Can elementary students in certain settings learn more from children’s trade books than from textbooks? In an effort to find out, researchers H. Jon Jones, Western Illinois University, and William T. Coombs and C. Warren McKinney, Oklahoma State University, compared the use of nonfiction children’s books with a textbook during a two-and-one-half week unit on Mexico in two sixth-grade classes taught by the same teacher.
In one class, this teacher used the district-adopted textbook, following the procedures and activities outlined in the teacher’s manual. Instruction was teacher-directed and students carried out independent assignments and practice exercises by themselves. In the other class, five nonfiction children’s books were chosen by the teacher for use in place of the textbook. These books had a range of reading levels. On the first day of the new unit, the teacher introduced the theme of Mexico and briefly described each book. Students could choose any of the five to read and were allowed to change their minds once after 24 hours.

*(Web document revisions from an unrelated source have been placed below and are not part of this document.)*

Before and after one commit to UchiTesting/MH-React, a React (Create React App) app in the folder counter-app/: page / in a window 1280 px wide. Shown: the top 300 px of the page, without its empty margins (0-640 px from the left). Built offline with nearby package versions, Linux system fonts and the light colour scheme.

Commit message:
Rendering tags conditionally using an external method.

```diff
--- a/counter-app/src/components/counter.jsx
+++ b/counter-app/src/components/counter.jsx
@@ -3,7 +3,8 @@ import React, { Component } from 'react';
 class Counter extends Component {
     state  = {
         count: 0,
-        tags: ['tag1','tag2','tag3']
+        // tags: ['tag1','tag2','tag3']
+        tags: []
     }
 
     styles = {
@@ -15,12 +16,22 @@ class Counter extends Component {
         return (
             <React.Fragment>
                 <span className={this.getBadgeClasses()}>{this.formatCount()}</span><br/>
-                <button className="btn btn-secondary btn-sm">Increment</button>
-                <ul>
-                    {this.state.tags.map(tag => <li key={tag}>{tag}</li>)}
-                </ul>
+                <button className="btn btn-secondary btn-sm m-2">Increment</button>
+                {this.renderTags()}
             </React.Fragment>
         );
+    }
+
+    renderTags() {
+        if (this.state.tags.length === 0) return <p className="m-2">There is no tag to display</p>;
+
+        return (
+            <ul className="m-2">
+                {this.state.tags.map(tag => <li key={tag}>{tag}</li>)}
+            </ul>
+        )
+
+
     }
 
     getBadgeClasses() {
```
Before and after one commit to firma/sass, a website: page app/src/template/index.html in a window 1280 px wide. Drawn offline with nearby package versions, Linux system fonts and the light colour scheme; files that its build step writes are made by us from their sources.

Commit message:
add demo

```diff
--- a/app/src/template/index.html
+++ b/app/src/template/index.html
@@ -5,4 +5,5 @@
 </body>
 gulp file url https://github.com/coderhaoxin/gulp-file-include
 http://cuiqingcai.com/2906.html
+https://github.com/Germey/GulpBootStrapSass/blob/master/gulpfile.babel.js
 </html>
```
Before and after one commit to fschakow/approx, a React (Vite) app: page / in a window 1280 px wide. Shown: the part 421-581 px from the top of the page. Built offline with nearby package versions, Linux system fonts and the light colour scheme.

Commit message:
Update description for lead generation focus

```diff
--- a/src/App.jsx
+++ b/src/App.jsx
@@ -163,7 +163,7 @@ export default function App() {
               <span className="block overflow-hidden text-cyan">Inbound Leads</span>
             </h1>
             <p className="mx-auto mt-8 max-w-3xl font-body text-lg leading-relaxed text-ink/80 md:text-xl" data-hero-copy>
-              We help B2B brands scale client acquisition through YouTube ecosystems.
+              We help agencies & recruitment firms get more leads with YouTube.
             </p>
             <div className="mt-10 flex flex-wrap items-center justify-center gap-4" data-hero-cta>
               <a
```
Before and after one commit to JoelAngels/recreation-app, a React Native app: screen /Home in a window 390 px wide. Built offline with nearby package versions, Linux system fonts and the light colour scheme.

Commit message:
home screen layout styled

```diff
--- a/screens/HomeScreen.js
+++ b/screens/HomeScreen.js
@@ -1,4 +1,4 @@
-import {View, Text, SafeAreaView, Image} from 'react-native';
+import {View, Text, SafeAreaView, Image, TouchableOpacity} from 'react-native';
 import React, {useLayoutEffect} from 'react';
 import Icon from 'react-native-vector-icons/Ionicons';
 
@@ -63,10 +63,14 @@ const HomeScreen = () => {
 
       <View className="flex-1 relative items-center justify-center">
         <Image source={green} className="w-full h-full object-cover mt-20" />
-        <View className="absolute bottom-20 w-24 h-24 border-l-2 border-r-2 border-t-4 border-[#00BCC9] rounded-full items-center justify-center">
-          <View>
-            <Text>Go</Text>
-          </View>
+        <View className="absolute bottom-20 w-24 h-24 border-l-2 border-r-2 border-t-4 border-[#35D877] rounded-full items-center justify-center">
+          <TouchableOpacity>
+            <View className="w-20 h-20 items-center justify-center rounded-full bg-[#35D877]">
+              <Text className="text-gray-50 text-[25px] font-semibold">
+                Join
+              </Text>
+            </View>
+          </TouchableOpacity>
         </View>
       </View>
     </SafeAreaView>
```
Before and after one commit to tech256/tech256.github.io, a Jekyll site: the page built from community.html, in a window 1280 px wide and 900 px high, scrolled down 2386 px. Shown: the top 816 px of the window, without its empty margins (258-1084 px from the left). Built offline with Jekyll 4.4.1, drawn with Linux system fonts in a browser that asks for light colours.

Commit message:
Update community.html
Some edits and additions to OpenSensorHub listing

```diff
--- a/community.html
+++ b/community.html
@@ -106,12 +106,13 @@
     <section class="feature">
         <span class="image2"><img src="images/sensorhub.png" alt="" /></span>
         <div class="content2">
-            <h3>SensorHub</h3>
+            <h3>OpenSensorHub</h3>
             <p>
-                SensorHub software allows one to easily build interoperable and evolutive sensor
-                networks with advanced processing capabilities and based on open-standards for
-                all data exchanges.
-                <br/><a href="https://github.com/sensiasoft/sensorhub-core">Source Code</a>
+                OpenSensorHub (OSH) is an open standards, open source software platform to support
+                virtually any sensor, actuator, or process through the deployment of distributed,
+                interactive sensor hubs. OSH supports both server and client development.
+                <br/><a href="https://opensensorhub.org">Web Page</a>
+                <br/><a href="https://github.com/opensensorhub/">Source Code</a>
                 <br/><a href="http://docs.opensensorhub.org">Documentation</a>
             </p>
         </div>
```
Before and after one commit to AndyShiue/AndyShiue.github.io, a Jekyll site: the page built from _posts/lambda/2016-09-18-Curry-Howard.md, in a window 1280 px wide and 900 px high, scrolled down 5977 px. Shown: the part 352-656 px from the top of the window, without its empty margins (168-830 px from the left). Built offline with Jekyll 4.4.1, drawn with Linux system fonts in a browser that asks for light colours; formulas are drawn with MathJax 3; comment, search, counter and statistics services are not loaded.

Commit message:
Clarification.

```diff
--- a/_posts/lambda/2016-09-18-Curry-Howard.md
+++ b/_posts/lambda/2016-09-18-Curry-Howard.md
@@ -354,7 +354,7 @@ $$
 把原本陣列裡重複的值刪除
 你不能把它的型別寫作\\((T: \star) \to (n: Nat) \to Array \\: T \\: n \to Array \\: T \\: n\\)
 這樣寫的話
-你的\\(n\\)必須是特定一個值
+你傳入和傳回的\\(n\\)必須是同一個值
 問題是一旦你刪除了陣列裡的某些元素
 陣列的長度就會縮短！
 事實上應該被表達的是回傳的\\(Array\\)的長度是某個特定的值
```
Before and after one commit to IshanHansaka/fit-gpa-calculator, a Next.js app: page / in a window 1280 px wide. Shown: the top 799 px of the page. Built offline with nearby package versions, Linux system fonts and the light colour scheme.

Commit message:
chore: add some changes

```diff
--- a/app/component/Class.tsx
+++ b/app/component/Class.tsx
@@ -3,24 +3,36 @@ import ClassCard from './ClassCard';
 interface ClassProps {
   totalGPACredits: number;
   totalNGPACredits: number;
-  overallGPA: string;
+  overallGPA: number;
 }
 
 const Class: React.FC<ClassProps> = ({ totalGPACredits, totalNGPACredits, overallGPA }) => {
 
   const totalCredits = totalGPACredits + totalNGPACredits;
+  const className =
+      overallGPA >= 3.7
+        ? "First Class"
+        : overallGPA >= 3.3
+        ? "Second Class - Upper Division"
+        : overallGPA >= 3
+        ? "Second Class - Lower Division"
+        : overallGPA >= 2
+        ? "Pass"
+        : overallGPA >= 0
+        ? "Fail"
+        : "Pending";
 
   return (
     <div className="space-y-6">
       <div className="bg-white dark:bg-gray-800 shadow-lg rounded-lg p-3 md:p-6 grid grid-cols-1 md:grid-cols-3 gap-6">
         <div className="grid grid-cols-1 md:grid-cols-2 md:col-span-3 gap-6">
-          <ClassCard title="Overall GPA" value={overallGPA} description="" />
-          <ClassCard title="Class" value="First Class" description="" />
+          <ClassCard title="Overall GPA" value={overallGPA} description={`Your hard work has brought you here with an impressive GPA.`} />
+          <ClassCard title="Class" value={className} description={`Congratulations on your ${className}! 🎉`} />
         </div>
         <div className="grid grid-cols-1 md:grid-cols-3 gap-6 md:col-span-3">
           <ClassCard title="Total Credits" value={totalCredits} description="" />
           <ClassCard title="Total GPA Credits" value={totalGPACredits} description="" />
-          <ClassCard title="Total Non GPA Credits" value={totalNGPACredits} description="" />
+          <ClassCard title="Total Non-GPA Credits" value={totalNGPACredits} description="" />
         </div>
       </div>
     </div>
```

Groups made up of students who were reading the same book worked together (groups ranged from two to seven students). These students were given a brief introduction to effective collaborative group procedures through role playing. Each student in the experimental class was tested periodically on their chosen book. Each group was asked to design a project that would present information from their book to the rest of the class.
Learning increased with children’s books
While there were no significant differences between the classes on the pretest, the post-test scores were significantly higher for the class using children’s books and working as groups. Children’s books, used in conjunction with student choice and collaborative learning, were significantly more effective than traditional textbook lessons in conveying information about Mexico. In this experiment, carefully selected books that presented material in an appealing way and offered a variety of reading levels, appeared to increase children’s involvement in the topic.
These researchers caution, however, that simply using children’s books in the place of a textbook does not guarantee higher achievement. While this study offers some empirical evidence of the effectiveness of using children’s books in content classes, such as social studies, these researchers recommend further studies. They also warn that the amount of teacher preparation time necessary to choose books and develop tests for each, is significantly greater than required by using the textbook. They realize, as well, that financial constraints might preclude the purchase of multiple copies of children’s books.
“A Themed Literature Unit Versus a Textbook: A Comparison on Content Acquisition and Attitudes in Elementary Social Studies”Reading Research and Instruction, Volume 34, Number 2, Winter 1995, pp. 85-96